Several factors are to be considered when a court determines the admissibility of an expert witness. The Federal Trade Commission (FTC) brought action against multi-level marketing business under the Federal Trade Commission Act alleging unfair and deceptive practices for business’s alleged operation of a pyramid scheme. Part of this appeal concerned the admissibility of an expert witness.
Defendant operated a multi-level marketing business that offered customers three tiers of service: (i) they could simply buy music and merchandise; (ii) they could be “Independent Retailers” of music and other merchandise and earn points redeemable for music or merchandise; (iii) or they could pay an additional fee to achieve a higher lever and become “Moguls” with the ability to earn cash rewards. The higher-level packages included access to a ready-made and customizable web page. This page was the vehicle through which the customers sold music, music-related merchandise, or packages of music-related merchandise to customers in return for Defendant’s rewards in its program.
Defendants appealed the district court’s order granting a permanent injunction against its continued operation based on the court’s finding that Defendant was an illegal pyramid scheme and the district court’s denial of their motion to exclude the testimony of the FTC’s expert.
Defendants moved to strike the testimony of the FTC’s expert as inadmissible under Daubert v. Merrell Dow Pharmaceuticals (U.S. 1993), but the district court denied the motion. The Ninth Court of Appeals Circuit Judge explained that the admission of expert testimony is governed by Federal Rule of Evidence 702 and wrote that Daubert held that “the trial judge must ensure that any and all scientific testimony or evidence admitted is not only relevant, but reliable.” This is a flexible inquiry, the judge explained, in which several factors must be considered. The Daubert Court pointed out that these factors are not exhaustive—but that the trial court must base its inquiry on the facts of each case. Further, the Judge noted that when considering the admissibility of expert testimony, there is less danger that a trial court will be “unduly impressed by the expert’s testimony or opinion” in a bench trial.

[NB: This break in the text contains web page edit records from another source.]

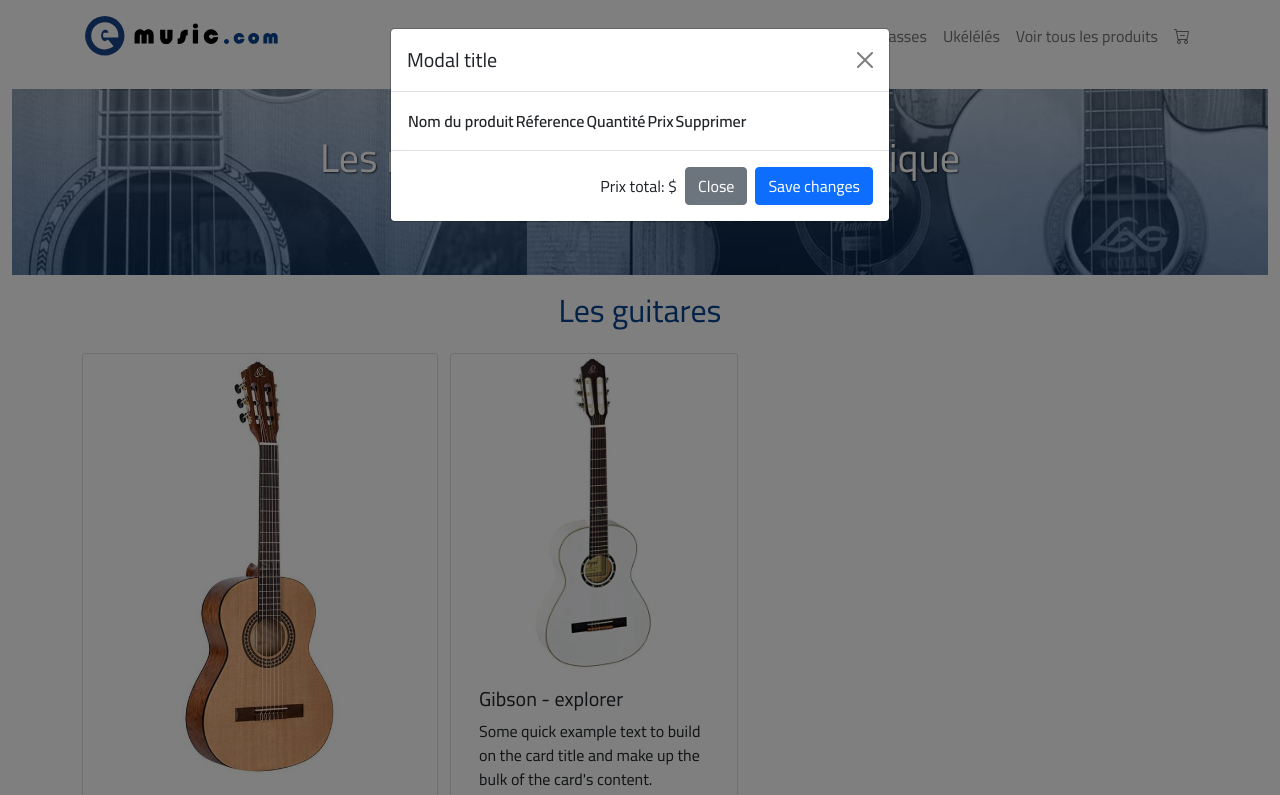
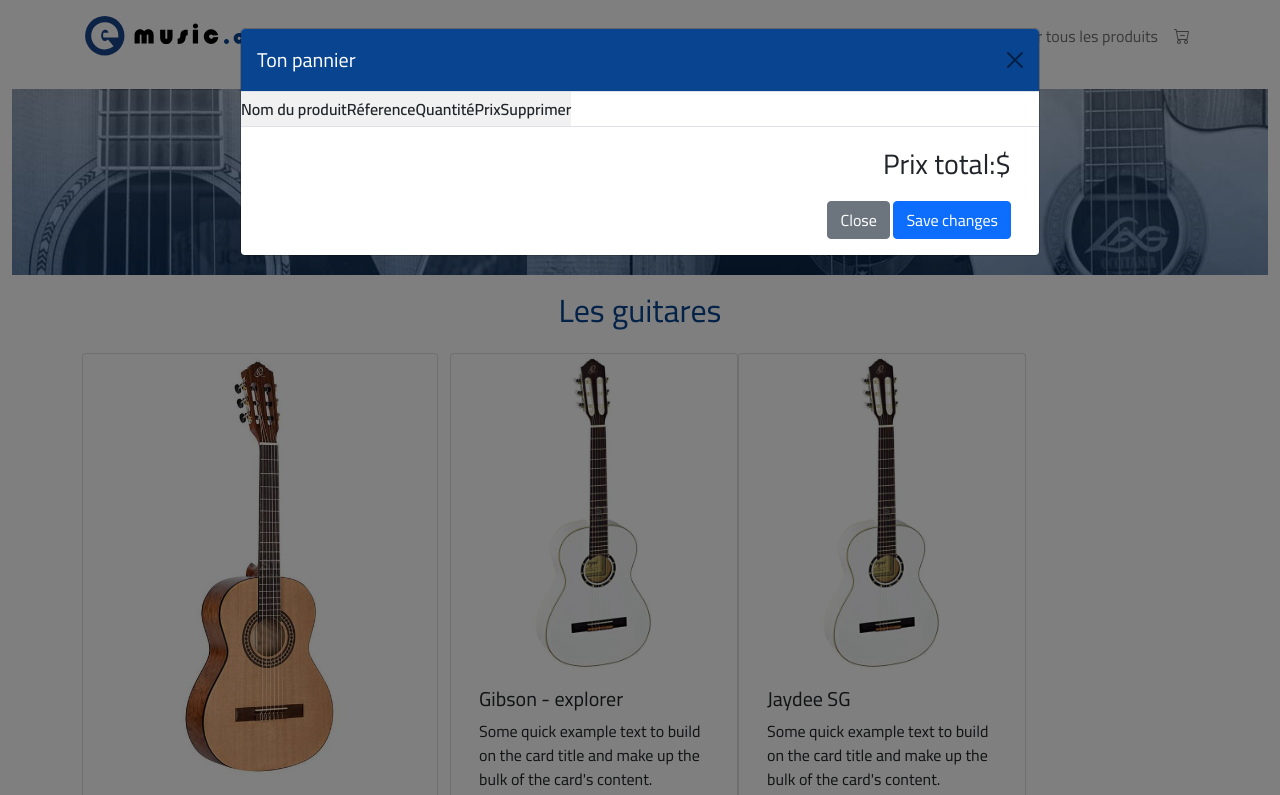
Before and after one commit to Nlmc/e-commerceJS, a plain HTML site: page index.html in a window 1280 px wide. Both pictures are taken after a click on the link 1182 px from the left and 36 px from the top of the page. Shown: the top 795 px of the page. Drawn offline with nearby package versions, Linux system fonts and the light colour scheme.

Commit message:
Mise en forme Modal

```diff
--- a/css/style.css
+++ b/css/style.css
@@ -33,3 +33,16 @@ h1 {
 #totalPrice {
     display: contents;
 }
+
+.modal-body {
+    padding:0;
+}
+.modal-body thead th{
+    padding:5px 0;
+    background-color: #f1f1f1;
+    text-align: center;
+}
+.modal table tbody td {
+    padding:5px 0;
+    text-align: center;
+}
--- a/index.html
+++ b/index.html
@@ -101,6 +101,16 @@
                       <a class="btn btn-primary addCard" data-id="002">Ajouter au panier</a>
                     </div>
                 </div>
+                <div class="card" id="card-2" style="width: 18rem;">
+                    <img src="assets/img/guitar-02-blanche.jpg" class="card-img-top" alt="...">
+                    <div class="card-body">
+                      <h5 class="card-title">Jaydee SG</h5>
+                      <p class="card-text">Some quick example text to build on the card title and make up the bulk of the card's content.</p>
+                        <p><span class="price">3000</span>$</p>
+                        <p>Réf: <span class="ref">388849</span></p>
+                      <a class="btn btn-primary addCard" data-id="003">Ajouter au panier</a>
+                    </div>
+                </div>
 
                   <!-- end col + Produit 1 -->
 
@@ -156,10 +166,10 @@
 
     <!-- Modal panier-->
     <div class="modal fade" id="pannierModal" tabindex="-1" aria-labelledby="pannierModalLabel" aria-hidden="true">
-        <div class="modal-dialog">
+        <div class="modal-dialog modal-lg">
         <div class="modal-content">
-            <div class="modal-header">
-              <h5 class="modal-title" id="pannierModalLabel">Modal title</h5>
+            <div class="modal-header bg-first-color">
+              <h5 class="modal-title text-white" id="pannierModalLabel">Ton pannier</h5>
               <button type="button" class="btn-close" data-bs-dismiss="modal" aria-label="Close"></button>
             </div>
             <div class="modal-body">
@@ -178,13 +188,18 @@
                   </tbody>
               </table>
             </div>
-            <div class="modal-footer">
+            <div class="modal-footer ">
                 <div class="row">
-                    Prix total:
-                    <span id="totalPrice"></span>$
-                </div>
-              <button type="button" class="btn btn-secondary" data-bs-dismiss="modal">Close</button>
-              <button type="button" class="btn btn-primary">Save changes</button>
+                    <div class="col-md-12 text-end fs-3">Prix total:<span id="totalPrice"></span>$</p>
+                    </div>
+                    <div class="col-md-12 text-end">
+                        <button type="button" class="btn btn-secondary" data-bs-dismiss="modal">Close</button>
+                        <button type="button" class="btn btn-primary">Save changes</button>
+                    </div>
+
+
+
+                </div> <!-- end row modalfooter-->
             </div>
         </div>
         </div>
```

The Judge said that the expert’s testimony was relevant because he testified about whether Defendant was a pyramid and regarding the degree of consumer harm. In addition, the Circuit Judge explained that his testimony was reliable in light of several other factors: (i) his doctorate in economics and advanced degree in mathematics, which was essential to interpret Defendant’s sales data; (ii) his previous experience analyzing pyramid schemes; (iii) his prior experiences testifying in court in five similar cases and providing expert deposition testimony in seven similar cases; (iv) his published article on the difference between pyramids and legal MLMs; and (v) his personal experience spending several weeks analyzing Defendant’s business model.

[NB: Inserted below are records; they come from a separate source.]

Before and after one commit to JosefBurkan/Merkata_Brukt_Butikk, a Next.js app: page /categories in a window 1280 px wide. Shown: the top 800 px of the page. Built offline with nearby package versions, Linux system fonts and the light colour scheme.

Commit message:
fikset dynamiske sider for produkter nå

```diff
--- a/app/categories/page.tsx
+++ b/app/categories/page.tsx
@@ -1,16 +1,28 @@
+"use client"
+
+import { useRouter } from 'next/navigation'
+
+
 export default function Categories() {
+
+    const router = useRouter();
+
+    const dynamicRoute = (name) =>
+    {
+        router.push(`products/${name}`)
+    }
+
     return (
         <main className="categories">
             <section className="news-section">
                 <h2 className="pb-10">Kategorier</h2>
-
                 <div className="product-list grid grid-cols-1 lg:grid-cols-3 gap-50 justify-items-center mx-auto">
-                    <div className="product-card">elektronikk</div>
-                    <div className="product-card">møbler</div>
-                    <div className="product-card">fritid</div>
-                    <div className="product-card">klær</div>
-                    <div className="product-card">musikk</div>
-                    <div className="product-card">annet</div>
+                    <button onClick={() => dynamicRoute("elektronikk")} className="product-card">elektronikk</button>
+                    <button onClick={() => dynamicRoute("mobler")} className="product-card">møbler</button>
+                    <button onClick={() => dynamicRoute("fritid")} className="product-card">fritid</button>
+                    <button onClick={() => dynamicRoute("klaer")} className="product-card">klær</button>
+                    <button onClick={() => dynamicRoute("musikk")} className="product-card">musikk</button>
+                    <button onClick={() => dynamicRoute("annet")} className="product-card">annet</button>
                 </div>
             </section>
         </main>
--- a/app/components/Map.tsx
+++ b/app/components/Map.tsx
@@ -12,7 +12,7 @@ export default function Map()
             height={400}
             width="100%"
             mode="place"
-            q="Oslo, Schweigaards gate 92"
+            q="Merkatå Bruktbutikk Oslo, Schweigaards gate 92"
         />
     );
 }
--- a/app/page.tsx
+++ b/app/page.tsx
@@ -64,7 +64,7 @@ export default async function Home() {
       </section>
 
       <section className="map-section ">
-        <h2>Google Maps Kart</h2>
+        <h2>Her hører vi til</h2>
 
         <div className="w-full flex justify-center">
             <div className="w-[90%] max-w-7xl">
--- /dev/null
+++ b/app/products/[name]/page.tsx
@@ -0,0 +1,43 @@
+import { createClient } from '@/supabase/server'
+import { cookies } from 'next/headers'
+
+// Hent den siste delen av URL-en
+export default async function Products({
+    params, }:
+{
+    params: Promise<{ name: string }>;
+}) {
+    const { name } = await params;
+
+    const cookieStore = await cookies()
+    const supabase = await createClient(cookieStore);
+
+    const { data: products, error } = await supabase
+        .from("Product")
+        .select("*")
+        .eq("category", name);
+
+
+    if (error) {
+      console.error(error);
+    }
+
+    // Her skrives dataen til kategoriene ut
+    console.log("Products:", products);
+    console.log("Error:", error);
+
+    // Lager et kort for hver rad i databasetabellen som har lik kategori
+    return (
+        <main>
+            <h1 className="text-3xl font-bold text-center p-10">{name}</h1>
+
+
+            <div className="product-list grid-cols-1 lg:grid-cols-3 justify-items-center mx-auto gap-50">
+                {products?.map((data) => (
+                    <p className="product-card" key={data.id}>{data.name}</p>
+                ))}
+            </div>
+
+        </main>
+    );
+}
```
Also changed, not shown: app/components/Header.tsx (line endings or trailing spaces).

Defendants also argued that the district court’s reliance on the expert’s mathematical projections and formulas was an abuse of discretion. They claimed that Ger–Ro–Mar, Inc. v. FTC (2nd Cir. 1975) held that the math itself was insufficient. However, the judge stated that Defendant’s reliance on that case was misplaced. In Ger–Ro–Mar, the Second Circuit found that the FTC “relied solely upon an abstract mathematical theorem without any attempt to relate the theory to the marketplace.” Here, the FTC made use of the expert’s analysis of Defendant’s own data to illustrate how its business worked in practice. The Judge said that Defendant’s data was adequate to show the disproportionate rate at which top level customers were driven by the opportunity to get cash rewards rather than merchandise included in the packages. The expert was qualified to testify, and it was proper for the trial court to decide that his testimony would be helpful to the trier of fact.
Finally, Defendants claimed that the expert didn’t base his analysis on the definition of “pyramid” accepted by the Ninth Circuit, and that he used his own four-pronged test. Judge Christen disagreed and stated that the expert testified about pyramids in terms not materially different from those used by the Ninth Circuit in past decisions.
The “four-prong test” referred included the expert’s consideration of Defendant’s terms and conditions, marketing materials, an optimal scenario for the Defendant model (illustrating the results if all participants performed at their best), and Defendant’s sales data. This was not a new four-prong test, the Judge said, and the expert’s consideration of these characteristics of the business was allowable.
To cap it off, the Judge noted that Defendant had plenty of time to cast doubt on the expert’s testimony at trial because it cross-examined him for a solid two days.
The district court was affirmed.